TASK GOAL:
Each line that contains the word "False" is to be copied from the records below.

========

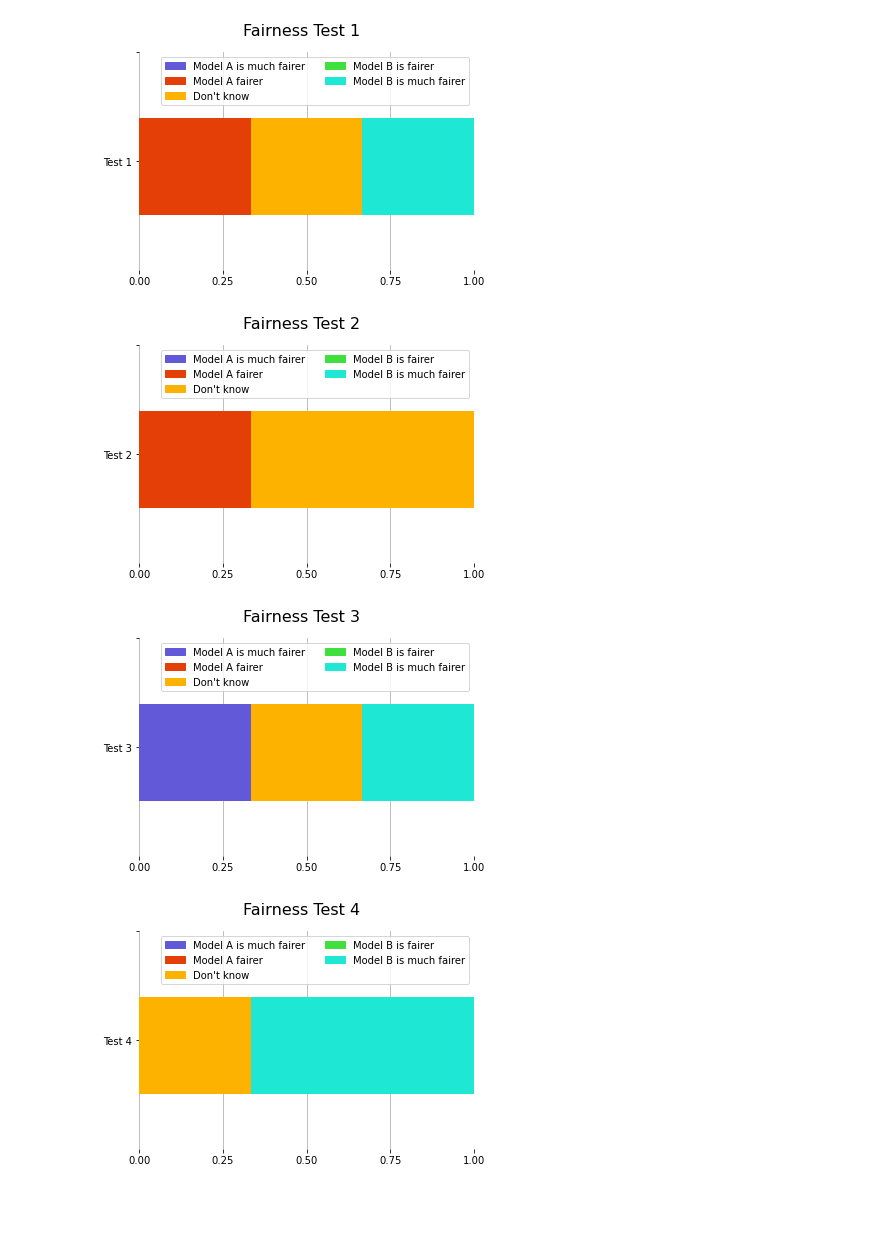
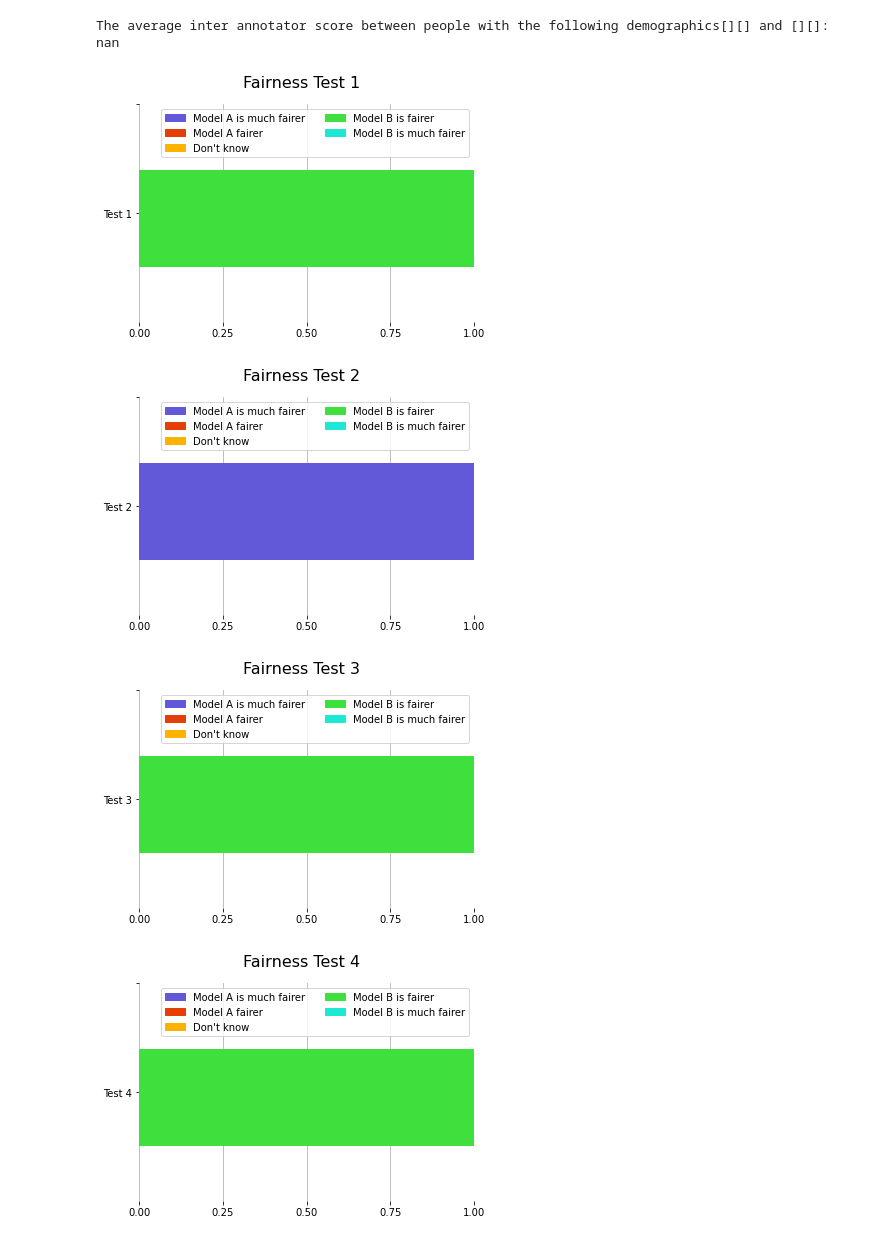
Before and after one commit to SunweiWang/CrowdComputing, a Jupyter notebook: postprocessing/plot_data.py.ipynb, the cells around one changed output. Drawn from its saved outputs; the diff is of its cells as text; code cells hidden in the pictures; blank space fills up the shorter version.

```diff
--- a/postprocessing/plot_data.py.ipynb
+++ b/postprocessing/plot_data.py.ipynb
@@ -79,7 +137,7 @@ import matplotlib.pyplot as plt
 import matplotlib.patches as mpatches
 
 #Function for plotting the fairness of models according to workers
-def plot_fairness(j, filt_country, filt_religion, filt_race):
+def plot_fairness(j, filt_country, filt_race):
     prefer_A = 0
     prefer_A_l = 0
     dont_know = 0
@@ -92,36 +150,28 @@ def plot_fairness(j, filt_country, filt_religion, filt_race):
         if filt_country:
             pass_country = False
             for filt in filt_country:
-                if country[i] == filt:
+                if tests[j][i][1] == filt:
                     pass_country = True
-
-
-        pass_religion = True
-        if filt_religion:
-            pass_religion = False
-            for filt in filt_religion:
-                if religion[i] == filt:
-                    pass_religion = True
 
         pass_race = True
         if filt_race:
             pass_race = False
             for filt in filt_race:
-                if race[i] == filt:
+                if tests[j][i][2] == filt:
                     pass_race = True
 
-        if pass_country and pass_religion and pass_race:
+        if pass_country and pass_race:
             num_passed += 1
-            x = tests[j][i]
-            if x == 1:
+            x = tests[j][i][0]
+            if x == opt1:
                 prefer_A += 1
-            if x == 2:
+            if x == opt2:
                 prefer_A_l += 1
-            if x == 3:
+            if x == opt3:
                 dont_know += 1
-            if x == 4:
+            if x == opt4:
                 prefer_B_l += 1
-            if x == 5:
+            if x == opt5:
                 prefer_B += 1
 
     prefer_A = prefer_A / num_passed
@@ -175,9 +287,12 @@ def plot_fairness(j, filt_country, filt_religion, filt_race):
 # %%
+calculate_agreement([], [], [], [])
+
 #Plot for all people
 for j in range(num_tests):
-    plot_fairness(j, [], [], [])
+    plot_fairness(j, [], [])
 # %% [output]
+The average inter annotator score between people with the following demographics[][] and [][]: nan
-[figure, old version]
+[figure, new version]
-[figure, old version]
+[figure, new version]
-[figure, old version]
+[figure, new version]
-[figure, old version]
+[figure, new version]
```
Also changed, not shown: parts of 5 cells of this notebook.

========

SOLUTION FOR THIS EXERCISE:
             pass_country = False
-            pass_religion = False
             pass_race = False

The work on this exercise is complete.